Exercise goal.
Which lines of the entries below contain the string "waste"? Copy each one.

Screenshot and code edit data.
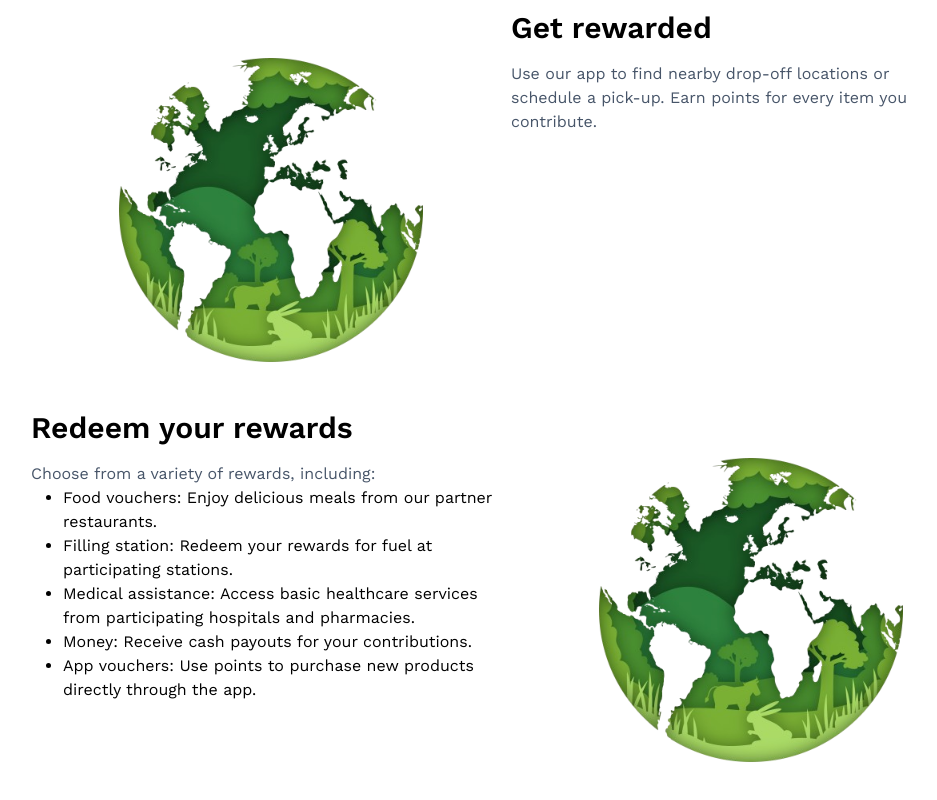
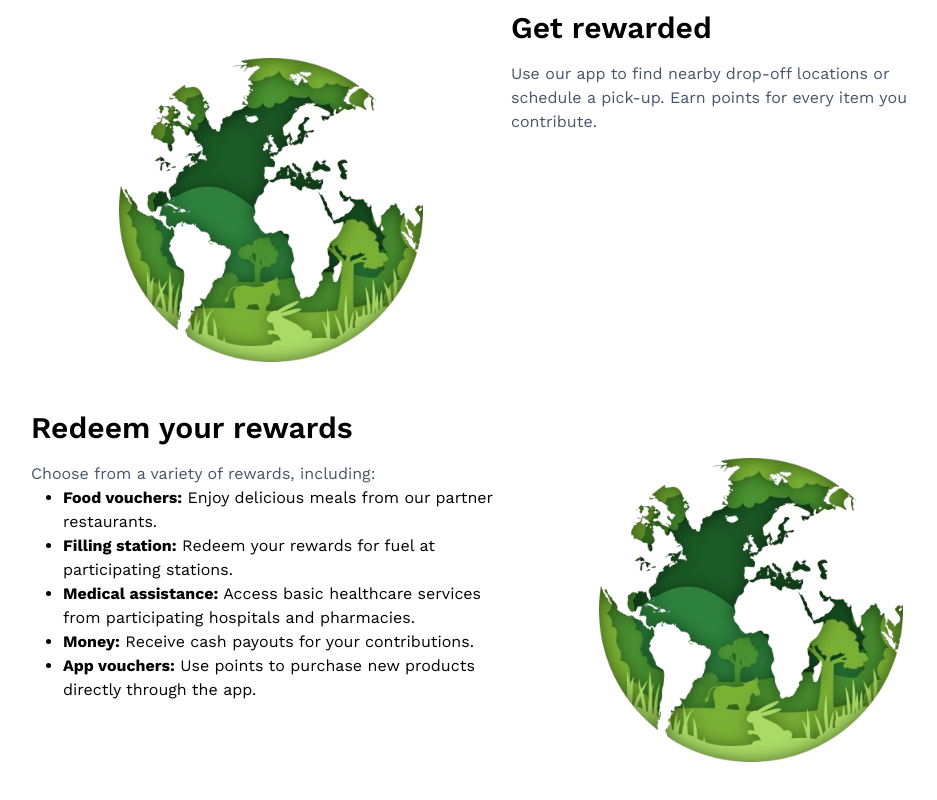
Before and after one commit to Beaskyy/kits-on-earth, a Next.js app: page / in a window 1280 px wide. Shown: the part 1258-2058 px from the top of the page, without its empty margins (129-1066 px from the left). Built offline with nearby package versions, Linux system fonts and the light colour scheme.

Commit message:
features

```diff
--- a/components/features.tsx
+++ b/components/features.tsx
@@ -3,10 +3,14 @@ import Image from "next/image";
 const Features = () => {
   return (
     <main className="p-4 lg:px-40 py-20">
-      <h2 className="text-3xl lg:text-6xl font-bold mb-10 text-center">How it works</h2>
+      <h2 className="text-3xl lg:text-6xl font-bold mb-10 text-center">
+        How it works
+      </h2>
       <div className="grid grid-cols-1 lg:grid-cols-2">
         <div>
-          <h4 className="text-xl lg:text-3xl font-semibold">Exchange your waste</h4>
+          <h4 className="text-xl lg:text-3xl font-semibold">
+            Exchange your waste
+          </h4>
           <p className="max-w-md mt-4 text-slate-600">
             Collect and sort your recyclable waste - plastic bottles, empty
             cans, unused books, and more.
@@ -36,28 +40,33 @@ const Features = () => {
           </p>
         </div>
         <div>
-          <h4 className="text-xl lg:text-3xl font-semibold">Redeem your rewards</h4>
+          <h4 className="text-xl lg:text-3xl font-semibold">
+            Redeem your rewards
+          </h4>
           <p className="max-w-md mt-4 text-slate-600">
             Choose from a variety of rewards, including:
           </p>
           <ul className="pl-8">
             <li className="list-disc">
-              Food vouchers: Enjoy delicious meals from our partner restaurants.
+              <span className="font-bold">Food vouchers:</span> Enjoy delicious
+              meals from our partner restaurants.
             </li>
             <li className="list-disc">
-              Filling station: Redeem your rewards for fuel at participating
-              stations.
+              <span className="font-bold">Filling station:</span> Redeem your
+              rewards for fuel at participating stations.
             </li>
             <li className="list-disc">
-              Medical assistance: Access basic healthcare services from
-              participating hospitals and pharmacies.
+              <span className="font-bold">Medical assistance:</span> Access
+              basic healthcare services from participating hospitals and
+              pharmacies.
             </li>
             <li className="list-disc">
-              Money: Receive cash payouts for your contributions.
+              <span className="font-bold">Money:</span> Receive cash payouts for
+              your contributions.
             </li>
             <li className="list-disc">
-              App vouchers: Use points to purchase new products directly through
-              the app.
+              <span className="font-bold">App vouchers:</span> Use points to
+              purchase new products directly through the app.
             </li>
           </ul>
         </div>
```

The answer.
-          <h4 className="text-xl lg:text-3xl font-semibold">Exchange your waste</h4>
+            Exchange your waste
             Collect and sort your recyclable waste - plastic bottles, empty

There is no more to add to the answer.